■ Task brief:
Pull every line containing "localStorage" out of the material below.

■ Input for this task:

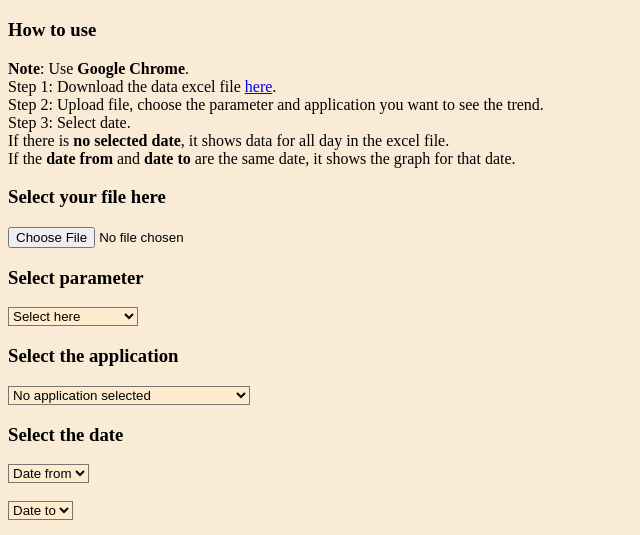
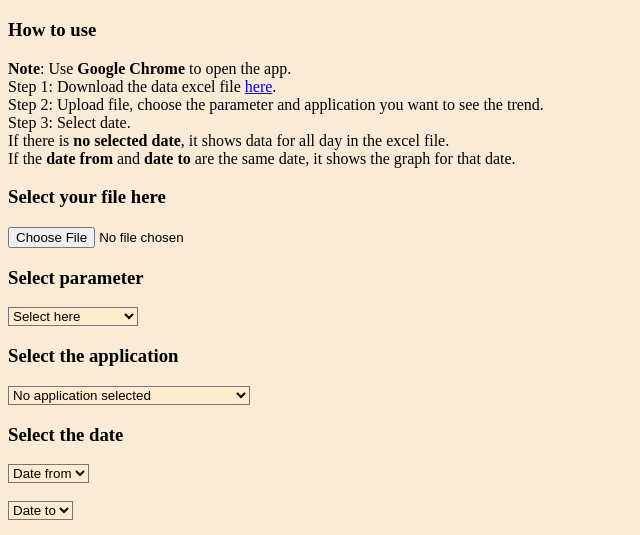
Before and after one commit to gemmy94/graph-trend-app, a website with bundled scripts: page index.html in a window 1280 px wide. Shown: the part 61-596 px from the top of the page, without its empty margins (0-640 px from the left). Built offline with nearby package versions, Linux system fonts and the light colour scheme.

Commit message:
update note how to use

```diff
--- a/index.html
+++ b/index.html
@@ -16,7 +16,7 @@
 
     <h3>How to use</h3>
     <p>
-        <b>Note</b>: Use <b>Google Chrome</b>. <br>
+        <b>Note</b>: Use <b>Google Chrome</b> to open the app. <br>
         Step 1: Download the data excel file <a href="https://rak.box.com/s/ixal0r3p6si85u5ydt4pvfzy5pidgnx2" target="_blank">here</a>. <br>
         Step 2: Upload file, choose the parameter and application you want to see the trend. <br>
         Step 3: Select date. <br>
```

==

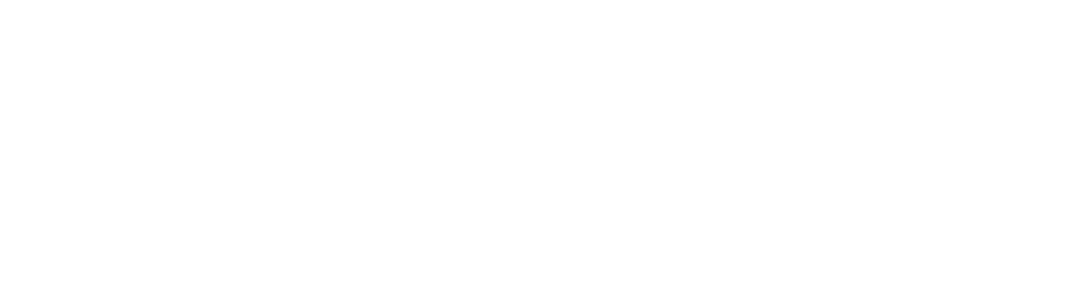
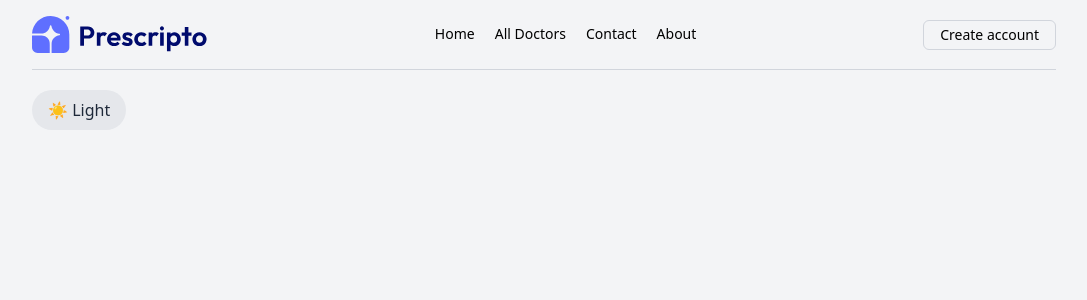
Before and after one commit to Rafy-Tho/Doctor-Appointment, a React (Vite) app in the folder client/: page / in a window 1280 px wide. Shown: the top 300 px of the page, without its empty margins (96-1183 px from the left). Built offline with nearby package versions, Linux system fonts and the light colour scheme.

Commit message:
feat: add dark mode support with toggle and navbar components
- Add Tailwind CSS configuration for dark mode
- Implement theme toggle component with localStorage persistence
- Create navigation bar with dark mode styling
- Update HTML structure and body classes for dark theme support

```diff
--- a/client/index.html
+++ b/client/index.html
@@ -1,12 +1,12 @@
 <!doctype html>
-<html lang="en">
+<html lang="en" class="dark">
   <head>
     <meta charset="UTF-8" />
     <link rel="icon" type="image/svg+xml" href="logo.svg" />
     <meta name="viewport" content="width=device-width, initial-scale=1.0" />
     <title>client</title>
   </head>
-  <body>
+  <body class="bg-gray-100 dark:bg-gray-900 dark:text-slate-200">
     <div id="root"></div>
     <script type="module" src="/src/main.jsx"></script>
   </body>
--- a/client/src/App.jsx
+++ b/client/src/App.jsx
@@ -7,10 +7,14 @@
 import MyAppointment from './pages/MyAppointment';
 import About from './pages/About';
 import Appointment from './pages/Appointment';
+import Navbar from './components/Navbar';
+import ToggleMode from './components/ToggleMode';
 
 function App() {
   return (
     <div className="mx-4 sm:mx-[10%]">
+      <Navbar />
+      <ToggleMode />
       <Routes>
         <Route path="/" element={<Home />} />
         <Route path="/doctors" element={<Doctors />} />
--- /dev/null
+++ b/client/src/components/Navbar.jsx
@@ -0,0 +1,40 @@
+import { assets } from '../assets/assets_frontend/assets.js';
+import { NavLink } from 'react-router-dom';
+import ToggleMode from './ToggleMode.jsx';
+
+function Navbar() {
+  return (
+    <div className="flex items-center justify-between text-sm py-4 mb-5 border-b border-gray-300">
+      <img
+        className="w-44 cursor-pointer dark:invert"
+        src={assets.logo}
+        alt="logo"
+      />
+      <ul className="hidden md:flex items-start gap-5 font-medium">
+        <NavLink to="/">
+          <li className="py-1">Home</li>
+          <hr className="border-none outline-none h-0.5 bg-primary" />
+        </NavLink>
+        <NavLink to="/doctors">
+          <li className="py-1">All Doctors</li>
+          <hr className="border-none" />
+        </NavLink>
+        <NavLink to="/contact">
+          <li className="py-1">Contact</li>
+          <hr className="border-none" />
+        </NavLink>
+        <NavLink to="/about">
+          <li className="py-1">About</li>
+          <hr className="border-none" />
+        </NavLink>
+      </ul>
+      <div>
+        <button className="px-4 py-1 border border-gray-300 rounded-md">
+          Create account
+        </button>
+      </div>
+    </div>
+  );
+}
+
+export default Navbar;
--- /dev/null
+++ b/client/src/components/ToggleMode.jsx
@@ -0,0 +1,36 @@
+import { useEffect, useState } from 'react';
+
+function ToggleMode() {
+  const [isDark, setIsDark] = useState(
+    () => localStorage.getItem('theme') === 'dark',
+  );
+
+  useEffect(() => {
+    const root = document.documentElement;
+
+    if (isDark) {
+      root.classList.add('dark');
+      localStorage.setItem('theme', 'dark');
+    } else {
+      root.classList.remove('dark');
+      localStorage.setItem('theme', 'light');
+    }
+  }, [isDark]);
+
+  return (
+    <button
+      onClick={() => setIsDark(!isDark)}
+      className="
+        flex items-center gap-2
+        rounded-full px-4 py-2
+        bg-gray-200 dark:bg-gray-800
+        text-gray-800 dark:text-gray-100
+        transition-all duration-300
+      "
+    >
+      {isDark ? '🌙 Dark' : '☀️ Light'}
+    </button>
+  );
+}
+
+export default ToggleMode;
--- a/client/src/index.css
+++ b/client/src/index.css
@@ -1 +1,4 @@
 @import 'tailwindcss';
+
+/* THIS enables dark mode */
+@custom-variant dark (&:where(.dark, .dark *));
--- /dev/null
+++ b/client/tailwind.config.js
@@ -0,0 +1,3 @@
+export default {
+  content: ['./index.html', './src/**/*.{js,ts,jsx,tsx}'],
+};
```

■ Worked solution:
- Implement theme toggle component with localStorage persistence
+    () => localStorage.getItem('theme') === 'dark',
+      localStorage.setItem('theme', 'dark');
+      localStorage.setItem('theme', 'light');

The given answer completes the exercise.